::: Data provided :::

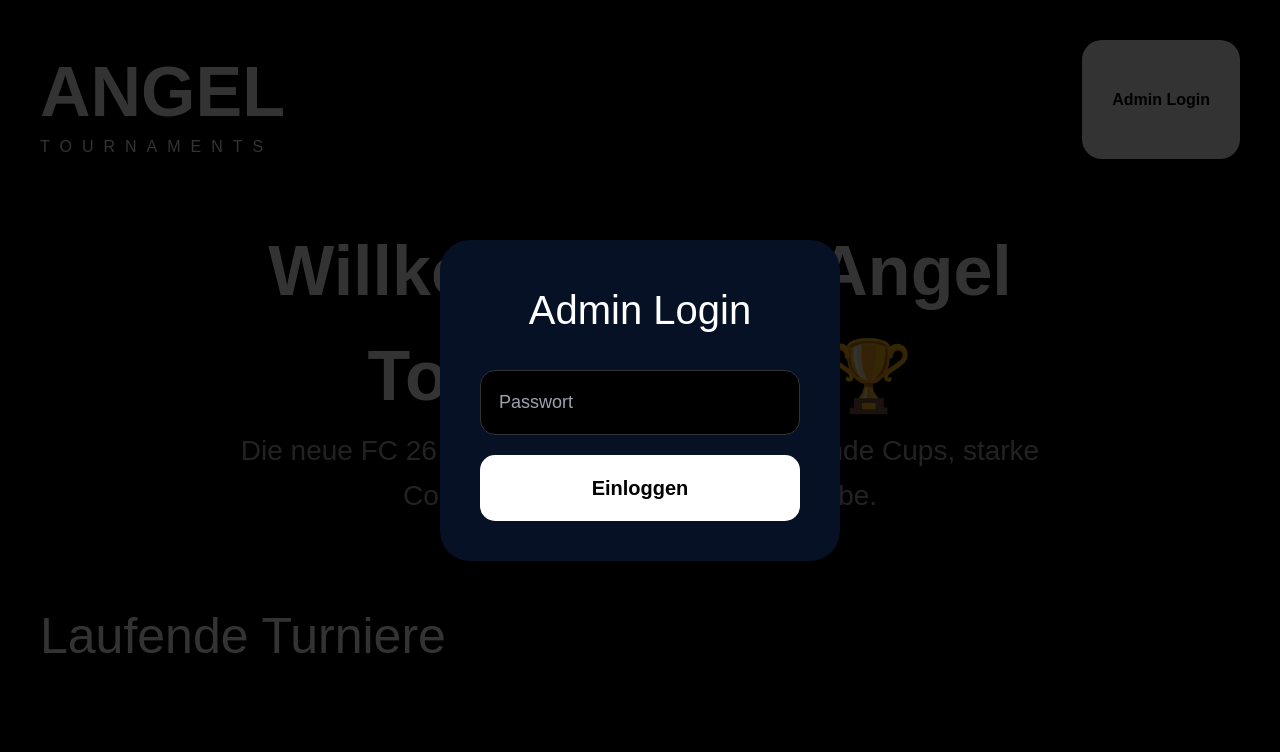
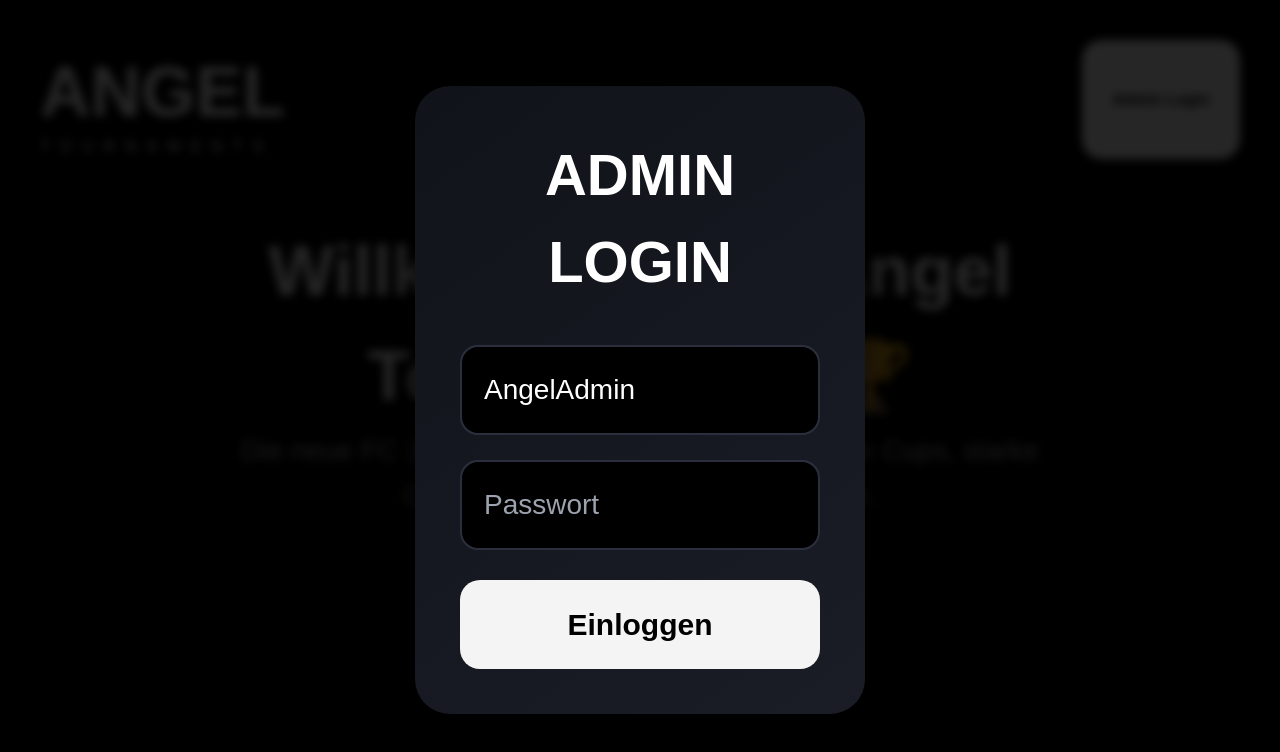
Before and after one commit to Collin710/angel-tournaments, a React (Vite) app: page / in a window 1280 px wide. Both pictures are taken after a click on the button "Admin Login". Shown: the top 752 px of the page. Built offline with nearby package versions, Linux system fonts and the light colour scheme.

Commit message:
Update App.jsx

```diff
--- a/src/App.jsx
+++ b/src/App.jsx
@@ -189,37 +189,57 @@
         fontFamily: "Arial",
       }}
     >
-      {/* LOGIN MODAL */}
+      {/* LOGIN */}
 
       {showLogin && (
         <div
           style={{
             position: "fixed",
             inset: 0,
-            background: "rgba(0,0,0,0.8)",
+            background: "rgba(0,0,0,0.85)",
             display: "flex",
             justifyContent: "center",
             alignItems: "center",
             zIndex: 999,
+            backdropFilter: "blur(5px)",
           }}
         >
           <div
             style={{
-              background: "#061126",
-              padding: "40px",
-              borderRadius: "30px",
-              width: "400px",
+              width: "450px",
+              background:
+                "linear-gradient(145deg, #11131a, #1a1d26)",
+              borderRadius: "35px",
+              padding: "45px",
+              boxShadow: "0 0 40px rgba(0,0,0,0.6)",
             }}
           >
-            <h2
+            <h1
               style={{
-                fontSize: "40px",
-                marginBottom: "30px",
                 textAlign: "center",
+                fontSize: "58px",
+                fontWeight: "900",
+                marginBottom: "40px",
               }}
             >
-              Admin Login
-            </h2>
+              ADMIN LOGIN
+            </h1>
+
+            <input
+              type="text"
+              value="AngelAdmin"
+              readOnly
+              style={{
+                width: "100%",
+                padding: "22px",
+                borderRadius: "18px",
+                background: "black",
+                border: "2px solid #2b2f3d",
+                color: "white",
+                fontSize: "28px",
+                marginBottom: "25px",
+              }}
+            />
 
             <input
               type="password"
@@ -230,13 +250,13 @@
               }
               style={{
                 width: "100%",
-                padding: "18px",
-                borderRadius: "15px",
+                padding: "22px",
+                borderRadius: "18px",
                 background: "black",
+                border: "2px solid #2b2f3d",
                 color: "white",
-                border: "1px solid #333",
-                marginBottom: "20px",
-                fontSize: "18px",
+                fontSize: "28px",
+                marginBottom: "30px",
               }}
             />
 
@@ -244,14 +264,14 @@
               onClick={handleLogin}
               style={{
                 width: "100%",
-                background: "white",
+                background: "#f4f4f4",
                 color: "black",
                 border: "none",
-                padding: "18px",
-                borderRadius: "15px",
-                fontWeight: "bold",
+                padding: "22px",
+                borderRadius: "20px",
+                fontSize: "30px",
+                fontWeight: "900",
                 cursor: "pointer",
-                fontSize: "20px",
               }}
             >
               Einloggen
@@ -353,167 +373,6 @@
           starke Communities und echte Wettbewerbe.
         </p>
       </div>
-
-      {/* ADMIN PANEL */}
-
-      {isAdmin && (
-        <div
-          style={{
-            background: "#061126",
-            padding: "40px",
-            borderRadius: "30px",
-            maxWidth: "900px",
-            margin: "auto",
-            marginBottom: "80px",
-          }}
-        >
-          <h2
-            style={{
-              fontSize: "50px",
-              marginBottom: "40px",
-              textAlign: "center",
-            }}
-          >
-            Turnier erstellen
-          </h2>
-
-          <input
-            value={tournamentName}
-            onChange={(e) =>
-              setTournamentName(e.target.value)
-            }
-            placeholder="Turniername"
-            style={{
-              width: "100%",
-              padding: "20px",
-              borderRadius: "20px",
-              background: "black",
-              color: "white",
-              border: "1px solid #333",
-              marginBottom: "25px",
-              fontSize: "22px",
-            }}
-          />
-
-          <textarea
-            value={teamsInput}
-            onChange={(e) =>
-              setTeamsInput(e.target.value)
-            }
-            placeholder="Ein Team pro Zeile"
-            style={{
-              width: "100%",
-              height: "300px",
-              borderRadius: "20px",
-              background: "black",
-              color: "white",
-              border: "1px solid #333",
-              padding: "20px",
-              fontSize: "20px",
-              marginBottom: "30px",
-            }}
-          />
-
-          <button
-            onClick={createTournament}
-            style={{
-              width: "100%",
-              background: "white",
-              color: "black",
-              border: "none",
-              padding: "22px",
-              borderRadius: "20px",
-              fontSize: "28px",
-              fontWeight: "900",
-              cursor: "pointer",
-            }}
-          >
-            Teams auslosen
-          </button>
-        </div>
-      )}
-
-      {/* TURNIERE */}
-
-      <div
-        style={{
-          maxWidth: "1200px",
-          margin: "auto",
-        }}
-      >
-        <h2
-          style={{
-            fontSize: "50px",
-            marginBottom: "40px",
-          }}
-        >
-          Laufende Turniere
-        </h2>
-
-        {tournaments.map((tournament) => (
-          <div
-            key={tournament.id}
-            style={{
-              background: "#061126",
-              padding: "30px",
-              borderRadius: "25px",
-              marginBottom: "30px",
-            }}
-          >
-            <h2
-              style={{
-                fontSize: "40px",
-              }}
-            >
-              {tournament.name}
-            </h2>
-
-            <div
-              style={{
-                display: "flex",
-                gap: "20px",
-                marginTop: "20px",
-              }}
-            >
-              <button
-                onClick={() =>
-                  setSelectedTournament(tournament)
-                }
-                style={{
-                  background: "white",
-                  color: "black",
-                  border: "none",
-                  padding: "15px 30px",
-                  borderRadius: "15px",
-                  fontWeight: "bold",
-                  cursor: "pointer",
-                }}
-              >
-                Turnierbaum öffnen
-              </button>
-
-              {isAdmin && (
-                <button
-                  onClick={() =>
-                    deleteTournament(tournament.id)
-                  }
-                  style={{
-                    background: "red",
-                    color: "white",
-                    border: "none",
-                    padding: "15px 30px",
-                    borderRadius: "15px",
-                    fontWeight: "bold",
-                    cursor: "pointer",
-                  }}
-                >
-                  Turnier löschen
-                </button>
-              )}
-            </div>
-          </div>
-        ))}
-      </div>
     </div>
   );
 }
```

:::

• Assigned task:
Go through the listing, find each line with the word "value", and copy it.

• Task result:
+              value="AngelAdmin"
-            value={tournamentName}
-              setTournamentName(e.target.value)
-            value={teamsInput}
-              setTeamsInput(e.target.value)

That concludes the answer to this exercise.